ACTIVITY ::
Pull each line with the string "mark" from the entries.

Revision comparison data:
==========

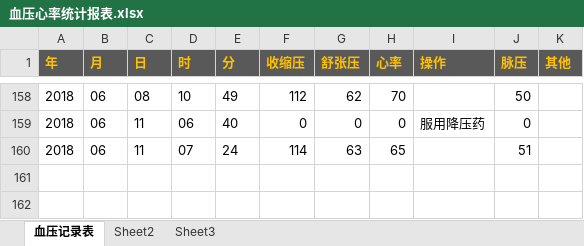
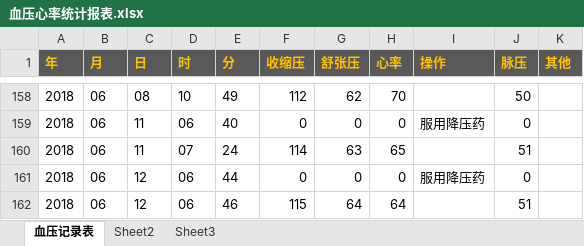
Before and after one commit to songzxDev/mmHgHrrest, an Excel workbook: 血压心率统计报表.xlsx, sheet 血压记录表, drawn as a sheet; only a part is shown, gaps mark what is left out; values as stored, in another font and other column widths than the file's, no borders; conditional formats not drawn; the diff names each change by its address in the sheet, - before the commit and + after, or states it on an @@ line.

Commit message:
20180612更新数据

```diff
--- a/血压心率统计报表.xlsx (sheet 血压记录表)
+++ b/血压心率统计报表.xlsx (sheet 血压记录表)
+row 161: 2018 | 06 | 12 | 06 | 44 | 0 | 0 | 0 | 服用降压药 | 0
+row 162: 2018 | 06 | 12 | 06 | 46 | 115 | 64 | 64 |  | 51
```
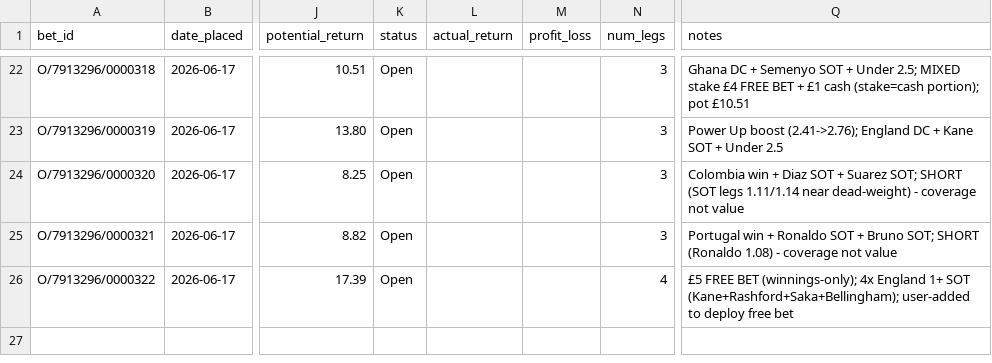
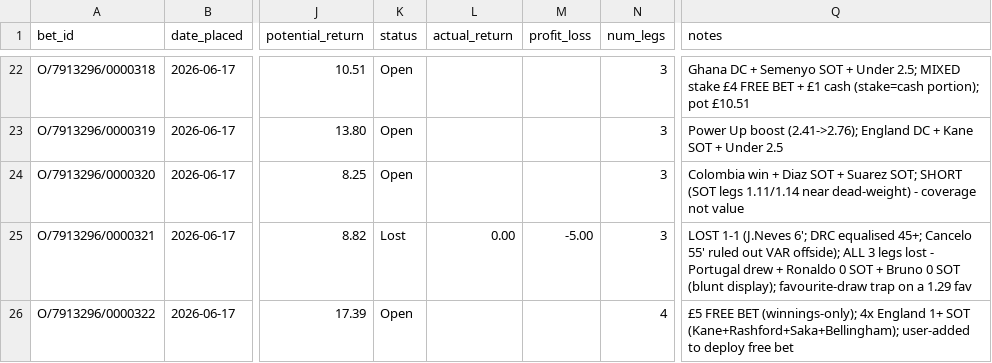
Before and after one commit to EmptyCornmeal/wc2026-bets, a CSV file: data/bets.csv, drawn as a sheet; only a part is shown, gaps mark what is left out; the diff names each change by its address in the sheet, - before the commit and + after, or states it on an @@ line.

```diff
--- a/data/bets.csv
+++ b/data/bets.csv
-K25 (status): Open
+K25 (status): Lost
-L25 (actual_return): (empty)
+L25 (actual_return): 0.00
-M25 (profit_loss): (empty)
+M25 (profit_loss): -5.00
-Q25 (notes): Portugal win + Ronaldo SOT + Bruno SOT; SHORT (Ronaldo 1.08) - coverage not value
+Q25 (notes): LOST 1-1 (J.Neves 6'; DRC equalised 45+; Cancelo 55' ruled out VAR offside); ALL 3 legs lost - Portugal drew + Ronaldo 0 SOT + Bruno 0 SOT (blunt display); favourite-draw trap on a 1.29 fav
```
Also changed, not shown: data/ghost_bets.csv, data/ghost_legs.csv, 3 other files.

==========

OUTPUT FOR THIS TASK ::
Before and after one commit to songzxDev/mmHgHrrest, an Excel workbook: 血压心率统计报表.xlsx, sheet 血压记录表, drawn as a sheet; only a part is shown, gaps mark what is left out; values as stored, in another font and other column widths than the file's, no borders; conditional formats not drawn; the diff names each change by its address in the sheet, - before the commit and + after, or states it on an @@ line.
Before and after one commit to EmptyCornmeal/wc2026-bets, a CSV file: data/bets.csv, drawn as a sheet; only a part is shown, gaps mark what is left out; the diff names each change by its address in the sheet, - before the commit and + after, or states it on an @@ line.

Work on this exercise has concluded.